So, either it was a coincidence or something to be remembered in the future. Just before Christmas I washed Aston 2209 and put it in the garage where it stayed for nearly 3 weeks over the Christmas / New Year period. In the New Year we decided to go to Anglesey for a day trip and a walk along Newborough Beach to Llanddwyn Island followed by an early evening dinner at The Oyster Catcher in Rhosneigr.
I got in the Aston and selected “R” and didn’t move …… strange I thought, so I gave it a little more right foot and with a loud bang/crack we were moving. I put it down to the brake pads and discs/rotors being stuck and thought no more about it. I guessed that the wheels having just been washed and rinsed off meant that there would still be water between the pads and the discs/rotors. As you will have probably seen when you leave a car for a few days following rain or washing a light rust discolouration can take place on the surface of the discs/rotors which disappears as soon as you start driving. Aston 2209 had been put away with wet discs/rotors and stood for about 3 weeks so I suspect that there was a bond created between the pads and the discs/rotors.
So off we went on our day out but it was soon apparent that something wasn’t quite right. As we pulled out onto the main road there was quite a loud knock that sounded like something banging against the underbody of the car. You start to think of all the worst-case scenarios …. Is it gearbox? Is it the differential? What is it?. I drove on carefully with no other noises and in fact kicked the Aston down and accelerated along the country lane and nothing, no noise at all. I then had to stop when a set of traffic lights further along the road changed to red, as I started to brake we heard the knock again. When we set off again “knock” ….. I was now convinced that we most probably had a bush that had worn and quickly found that as long as I didn’t accelerate hard from rest or brake hard the Aston drove perfectly so we continued on and had a fantastic day.

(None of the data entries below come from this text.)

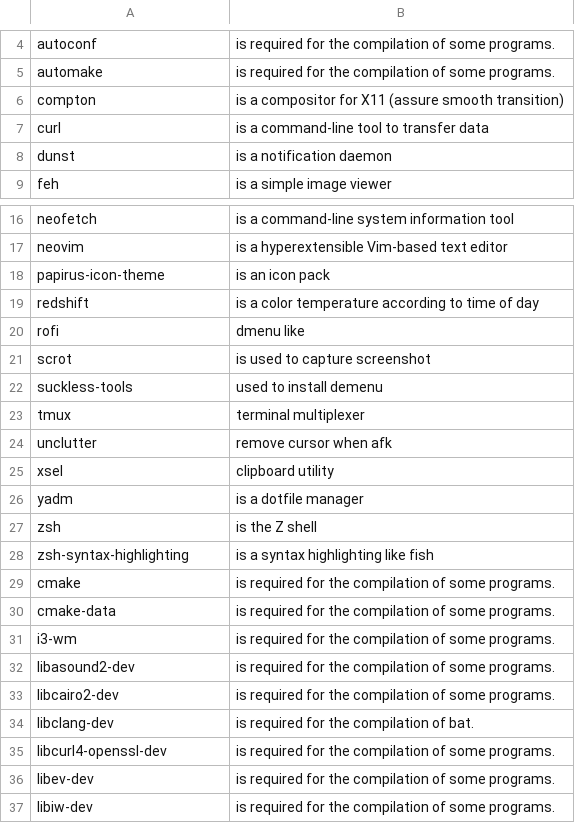
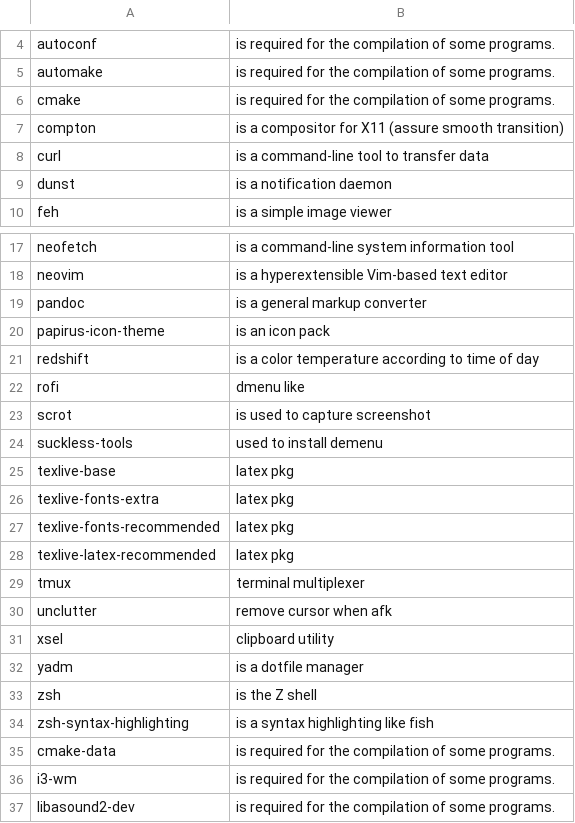
Before and after one commit to mrdotb/dotfiles, a CSV file: .config/packages/pkg.csv, drawn as a sheet; only a part is shown, gaps mark what is left out; the shorter side is filled out with more unchanged rows.

Commit message:
pkg

```diff
--- a/.config/packages/pkg.csv
+++ b/.config/packages/pkg.csv
@@ -5,2 +5,3 @@ autoconf,"is required for the compilation of some programs."
 automake,"is required for the compilation of some programs."
+cmake,"is required for the compilation of some programs."
 compton,"is a compositor for X11 (assure smooth transition)"
@@ -17,2 +18,3 @@ neofetch,"is a command-line system information tool"
 neovim,"is a hyperextensible Vim-based text editor"
+pandoc,"is a general markup converter"
 papirus-icon-theme,"is an icon pack"
@@ -22,2 +24,6 @@ scrot,"is used to capture screenshot"
 suckless-tools,"used to install demenu"
+texlive-base,"latex pkg"
+texlive-fonts-extra,"latex pkg"
+texlive-fonts-recommended,"latex pkg"
+texlive-latex-recommended,"latex pkg"
 tmux,"terminal multiplexer"
@@ -28,3 +34,2 @@ zsh,"is the Z shell"
 zsh-syntax-highlighting,"is a syntax highlighting like fish"
-cmake,"is required for the compilation of some programs."
 cmake-data,"is required for the compilation of some programs."
```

A few days later I got Aston 2209 up on the lift/ramps to see what the problem was. Out came a couple of levers to start levering all the ball joints and bushes on both sides of the rear end with a bias towards the LHS as that was where the sound seemed to be coming from. I missed the offending bush the first time around and wrongly came to the conclusion that it must be something else.
I have been wanting to change the differential oil for a while and as I had everything already bought and available I thought I would do it now to rule out any damage that might be evident in the differential. My thinking was that if the knock was coming from the differential then when I dropped the oil there might be some metal bits on the magnetic drain plug. After the oil had fully drained I checked the filter which was relatively clean and there was no evidence of anything metallic on the drain plug.
A warning when undoing the filling plug take care you don’t do as I did and damage the oil cooler fins as the filling plug comes loose. I had the socket on a breaker bar and the filler plug being quite tight caused me to swing the breaker bar into the cooling fins, fortunately no real damage done.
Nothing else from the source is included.